◆ **What needs to be done**: Reading the records below, how many lines contain "radius"? Respond with a number and nothing else.

◆ **Records supplied**:

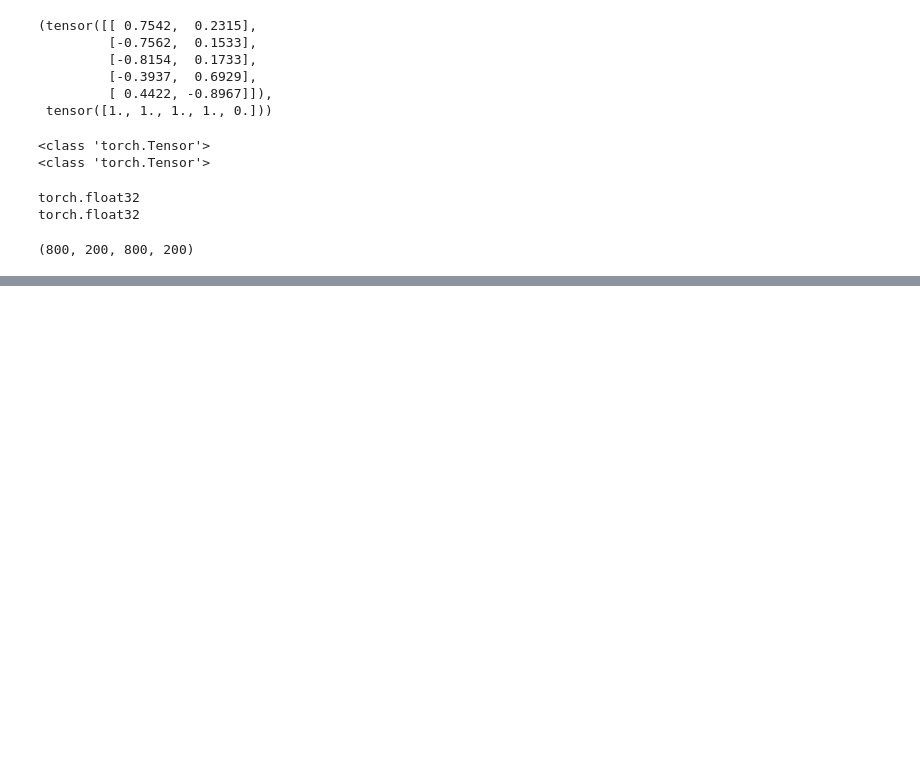
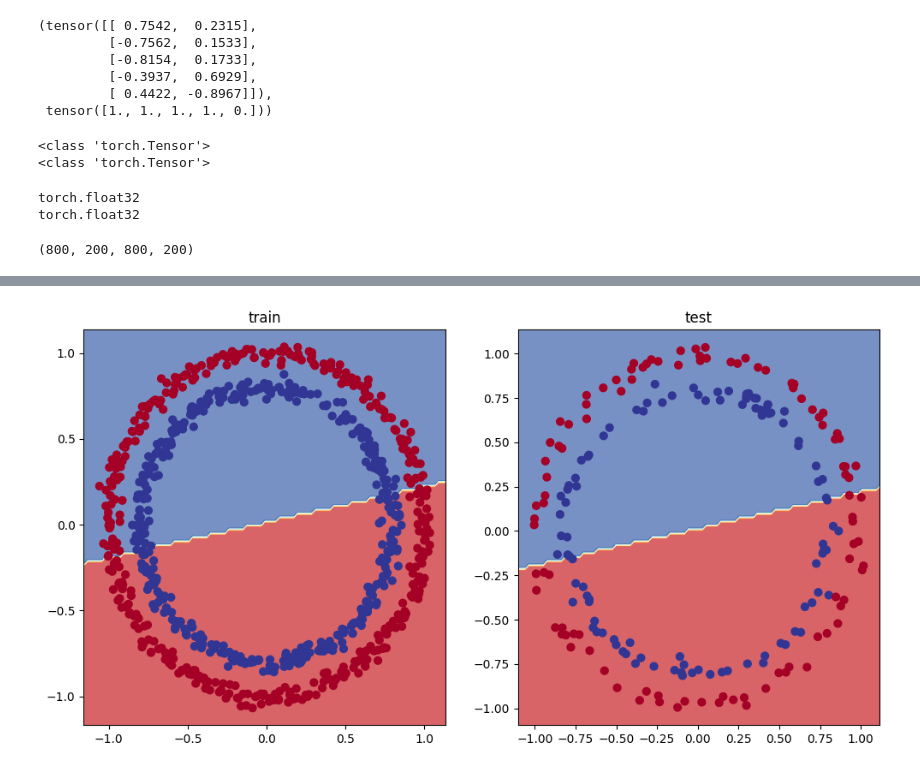
Before and after one commit to sanjaya999/Pytorch, a Jupyter notebook: neuralNetworkClassification.ipynb, the cells around one changed output, grey strips where cells are left out. Saved outputs shown, nothing was run; the diff lists cells and outputs as text; code cells hidden in the pictures; blank space fills up the shorter version.

```diff
--- a/neuralNetworkClassification.ipynb
+++ b/neuralNetworkClassification.ipynb
@@ -115,0 +367,37 @@ len(X_train ) , len(X_test),len(y_train ) , len(y_test)
+# %%
+loss_fn = nn.BCEWithLogitsLoss()
+
+optimizer = torch.optim.SGD(params = model_1.parameters() , lr=0.01)
+# %%
+torch.manual_seed(42)
+
+epochs =1000
+
+X_train, y_train = X_train.to(device) , y_train.to(device)
+X_test , y_test = X_test.to(device) , y_test.to(device)
+
+for epoch in range (epochs):
+  model_1.train()
+
+  y_logits = model_1(X_train).squeeze()
+  y_pred = torch.round(torch.relu(y_logits))
+
+  loss = loss_fn(y_logits , y_train)
+
+  acc = accuracy_fn(y_true=y_train , y_pred = y_pred)
+
+  optimizer.zero_grad()
+
+  loss.backward()
+
+  optimizer.step()
+
+  model_1.eval()
+  with torch.inference_mode():
+    test_logits = model_1(X_test).squeeze()
+    test_pred = torch.round(torch.relu(test_logits))
+
+    test_loss = loss_fn(test_logits , y_test)
+    test_acc = accuracy_fn(y_true=y_test , y_pred=test_pred)
+
+    print(f"epoch: {epoch} | loss: {loss:.5f} , acc: {acc:2f}% | test loss: {test_loss:.5f} , testacc: {test_acc:.2f}%")
@@ -115,0 +422,10 @@ len(X_train ) , len(X_test),len(y_train ) , len(y_test)
+# %%
+plt.figure(figsize = (12 , 6))
+plt.subplot(1,2,1)
+plt.title("train")
+plot_decision_boundary(model_1 , X_train , y_train)
+plt.subplot(1,2,2)
+plt.title("test")
+plot_decision_boundary(model_1 , X_test , y_test)
+# %% [output]
+[figure, added]
```
Also changed, not shown: parts of 24 cells of this notebook.
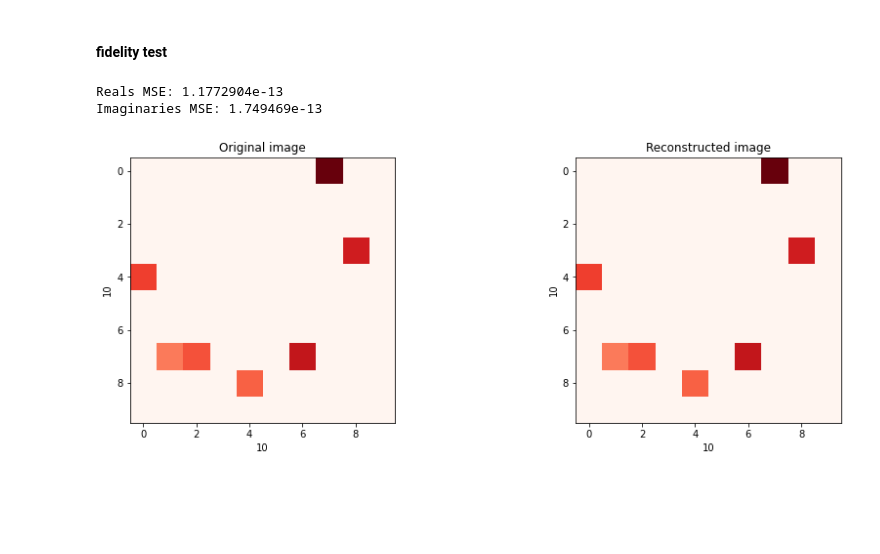
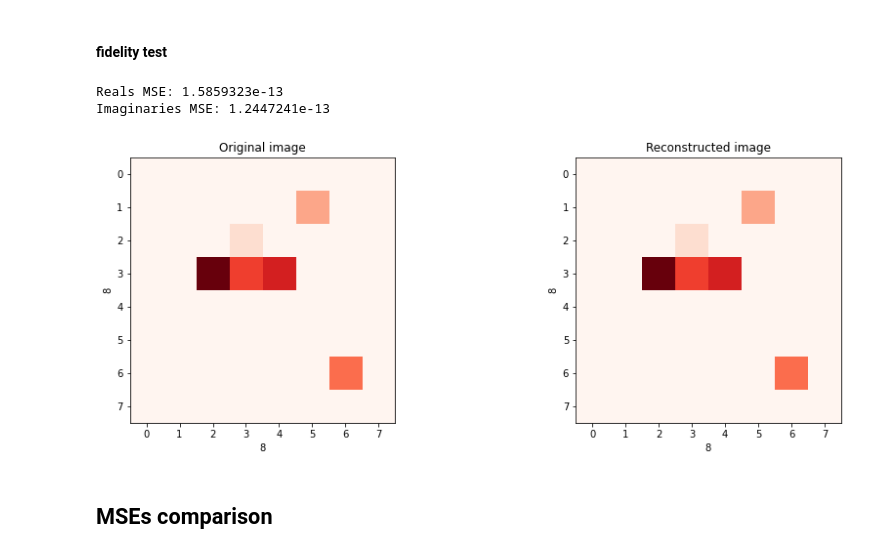
Before and after one commit to QuantumRadioAstronomy/visibility_repr, a Jupyter notebook: Naive_representation.ipynb, the cells around one changed output. Cells and saved outputs as stored; diff of their text form; code cells hidden in the pictures; blank space fills up the shorter version.

```diff
--- a/Naive_representation.ipynb
+++ b/Naive_representation.ipynb
@@ -74,16 +59,16 @@ def reverse(string):
 # few pixels are set to relatively large complex random values in random spots (image sources)
 # relatively small complex values are added (white noise from background radiations)
 
-n = 10 #number of antennas
+n = 8 #number of antennas
 
 sky_image = np.zeros((n, n), dtype='complex64')
 mask = np.zeros((n, n), dtype='bool')
-stars = np.random.randint(1, 11) #random number of sources
-radius = 1 #np.random.randint(1, 3) #with random radius
+stars = np.random.randint(1, 7) #random number of sources
+radius = 1
 
 for i in range(0, stars):
-    index_i = np.random.randint(0, sky_image.shape[0]-radius)
-    index_j = np.random.randint(0, sky_image.shape[1]-radius)
+    index_i = np.random.randint(0, n-radius)
+    index_j = np.random.randint(0, n-radius)
     for j in range(0, radius):
         for k in range(0, radius):
             sky_image[index_i+j][index_j+k] = complex(np.random.rand()*100, np.random.rand()*100)
@@ -178,16 +163,17 @@ def binary_encode(qc, binary, off_set):
 
     return off_set
 # %%
-number_of_entries = visibilities.shape[0] * visibilities.shape[1]
+number_of_pixels = n*n
 number_of_bits_real = 32
 number_of_bits_imag = 32
 number_of_bits = number_of_bits_real + number_of_bits_imag
+number_of_qbits = number_of_pixels*number_of_bits
 off_set = 0
 
 # encoding (n bits encoded onto n qubits)
-qc = QuantumCircuit(number_of_entries*number_of_bits)
-for i in range(0, visibilities.shape[0]):
-    for j in range(0, visibilities.shape[1]):
+qc = QuantumCircuit(number_of_qbits)
+for i in range(0, n):
+    for j in range(0, n):
             binary_real = float_to_bin_real(visibilities[i, j].real)
             binary_imag = float_to_bin_imag(visibilities[i, j].imag)
             binary = binary_real+binary_imag
@@ -207,7 +193,7 @@ out = reverse(output)
 # readout
 chunks_real = []
 chunks_imag = []
-for i in range(0, number_of_entries):
+for i in range(0, number_of_pixels):
     chunks_real.append(out[number_of_bits*i:(number_of_bits*i)+number_of_bits_real]) # real parts represented every 64 bits starting from the first one
     chunks_imag.append(out[(number_of_bits*i)+number_of_bits_imag:(number_of_bits*i)+number_of_bits_imag+number_of_bits_imag]) # imaginary parts represented every 64 bits starting after the first occurence of a real part
 
@@ -238,30 +224,32 @@ print(readout)
 # %% [markdown]
 ### 3.2 inverse Fourier transform (spatial domain)
 # %%
-img = np.fft.ifft2(readout).astype('complex64')
+fidelity = np.fft.ifft2(readout).astype('complex64')
 # %% [markdown]
 #### fidelity test
 # %%
-test_real = ((sky_image.real - img.real)**2).mean()
-test_imag = ((sky_image.imag - img.imag)**2).mean()
+test2_real = ((sky_image.real - fidelity.real)**2).mean()
+test2_imag = ((sky_image.imag - fidelity.imag)**2).mean()
 
-print('Reals MSE: '+ str(test_real))
-print('Imaginaries MSE: '+ str(test_imag))
+print('Reals MSE: '+ str(test2_real))
+print('Imaginaries MSE: '+ str(test2_imag))
 # %% [output]
-Reals MSE: 1.1772904e-13
-Imaginaries MSE: 1.749469e-13
+Reals MSE: 1.5859323e-13
+Imaginaries MSE: 1.2447241e-13
 # %%
 fig, axs = plt.subplots(1, 2, figsize=(15,5))
 modulus1 = np.absolute(sky_image)
-modulus2 = np.absolute(img)
+modulus2 = np.absolute(fidelity)
 
 axs[0].imshow(modulus1, cmap='Reds')
 axs[1].imshow(modulus2, cmap='Reds')
 
 axs[0].set_title("Original image")
 axs[1].set_title("Reconstructed image")
 
 for ax in axs.flat:
     ax.set(xlabel=n, ylabel=n)
 # %% [output]
-[figure, old version]
+[figure, new version]
+# %% [markdown]
+## MSEs comparison
```
Also changed, not shown: parts of 10 cells of this notebook.
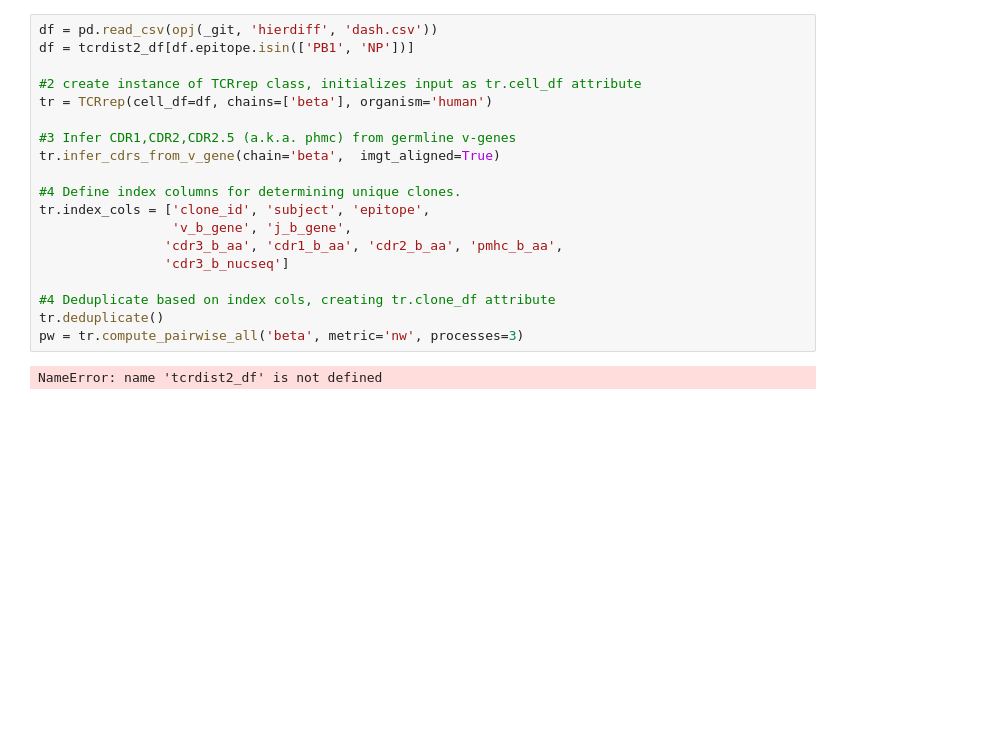
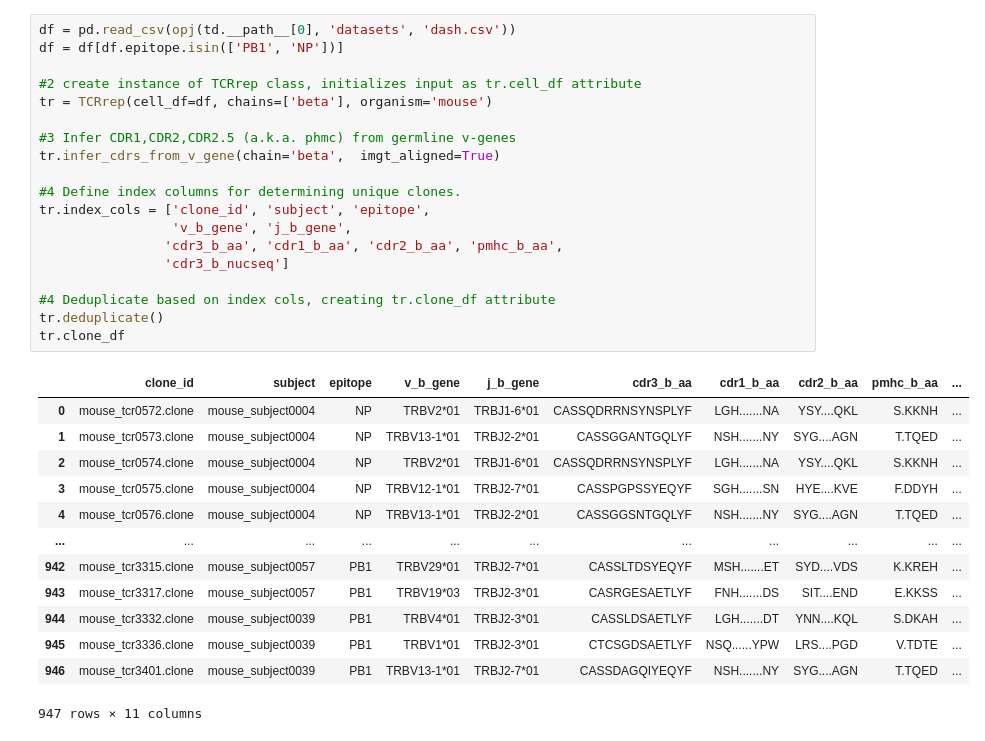
Before and after one commit to kmayerb/tcrdist2, a Jupyter notebook: important_notebooks/hierdiff_example.ipynb, the cells around one changed output. Cells and saved outputs as stored; diff of their text form; blank space fills up the shorter version.

```diff
--- a/important_notebooks/hierdiff_example.ipynb
+++ b/important_notebooks/hierdiff_example.ipynb
@@ -26,21 +43,33 @@ Using Cython-powered Fisher's exact test
 # %%
-df = pd.read_csv(opj(_git, 'hierdiff', 'dash.csv'))
-df = tcrdist2_df[df.epitope.isin(['PB1', 'NP'])]
+df = pd.read_csv(opj(td.__path__[0], 'datasets', 'dash.csv'))
+df = df[df.epitope.isin(['PB1', 'NP'])]
 
 #2 create instance of TCRrep class, initializes input as tr.cell_df attribute
-tr = TCRrep(cell_df=df, chains=['beta'], organism='human')
+tr = TCRrep(cell_df=df, chains=['beta'], organism='mouse')
 
 #3 Infer CDR1,CDR2,CDR2.5 (a.k.a. phmc) from germline v-genes
 tr.infer_cdrs_from_v_gene(chain='beta',  imgt_aligned=True)
 
 #4 Define index columns for determining unique clones.
 tr.index_cols = ['clone_id', 'subject', 'epitope',
                  'v_b_gene', 'j_b_gene',
                 'cdr3_b_aa', 'cdr1_b_aa', 'cdr2_b_aa', 'pmhc_b_aa',
                 'cdr3_b_nucseq']
 
 #4 Deduplicate based on index cols, creating tr.clone_df attribute
 tr.deduplicate()
-pw = tr.compute_pairwise_all('beta', metric='nw', processes=3)
+tr.clone_df
 # %% [output]
+|  | clone_id | subject | epitope | v_b_gene | j_b_gene | cdr3_b_aa | cdr1_b_aa | cdr2_b_aa | pmhc_b_aa | ... |
+| 0 | mouse_tcr0572.clone | mouse_subject0004 | NP | TRBV2*01 | TRBJ1-6*01 | CASSQDRRNSYNSPLYF | LGH.......NA | YSY....QKL | S.KKNH | ... |
+| 1 | mouse_tcr0573.clone | mouse_subject0004 | NP | TRBV13-1*01 | TRBJ2-2*01 | CASSGGANTGQLYF | NSH.......NY | SYG....AGN | T.TQED | ... |
+| 2 | mouse_tcr0574.clone | mouse_subject0004 | NP | TRBV2*01 | TRBJ1-6*01 | CASSQDRRNSYNSPLYF | LGH.......NA | YSY....QKL | S.KKNH | ... |
+| 3 | mouse_tcr0575.clone | mouse_subject0004 | NP | TRBV12-1*01 | TRBJ2-7*01 | CASSPGPSSYEQYF | SGH.......SN | HYE....KVE | F.DDYH | ... |
+| 4 | mouse_tcr0576.clone | mouse_subject0004 | NP | TRBV13-1*01 | TRBJ2-2*01 | CASSGGSNTGQLYF | NSH.......NY | SYG....AGN | T.TQED | ... |
+| ... | ... | ... | ... | ... | ... | ... | ... | ... | ... | ... |
+| 942 | mouse_tcr3315.clone | mouse_subject0057 | PB1 | TRBV29*01 | TRBJ2-7*01 | CASSLTDSYEQYF | MSH.......ET | SYD....VDS | K.KREH | ... |
+| 943 | mouse_tcr3317.clone | mouse_subject0057 | PB1 | TRBV19*03 | TRBJ2-3*01 | CASRGESAETLYF | FNH.......DS | SIT....END | E.KKSS | ... |
+| 944 | mouse_tcr3332.clone | mouse_subject0039 | PB1 | TRBV4*01 | TRBJ2-3*01 | CASSLDSAETLYF | LGH.......DT | YNN....KQL | S.DKAH | ... |
+| 945 | mouse_tcr3336.clone | mouse_subject0039 | PB1 | TRBV1*01 | TRBJ2-3*01 | CTCSGDSAETLYF | NSQ......YPW | LRS....PGD | V.TDTE | ... |
+| 946 | mouse_tcr3401.clone | mouse_subject0039 | PB1 | TRBV13-1*01 | TRBJ2-7*01 | CASSDAGQIYEQYF | NSH.......NY | SYG....AGN | T.TQED | ... |
-NameError: name 'tcrdist2_df' is not defined
+947 rows × 11 columns
```
Also changed, not shown: parts of 28 cells of this notebook, 2 other files.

◆ **Your response**: 8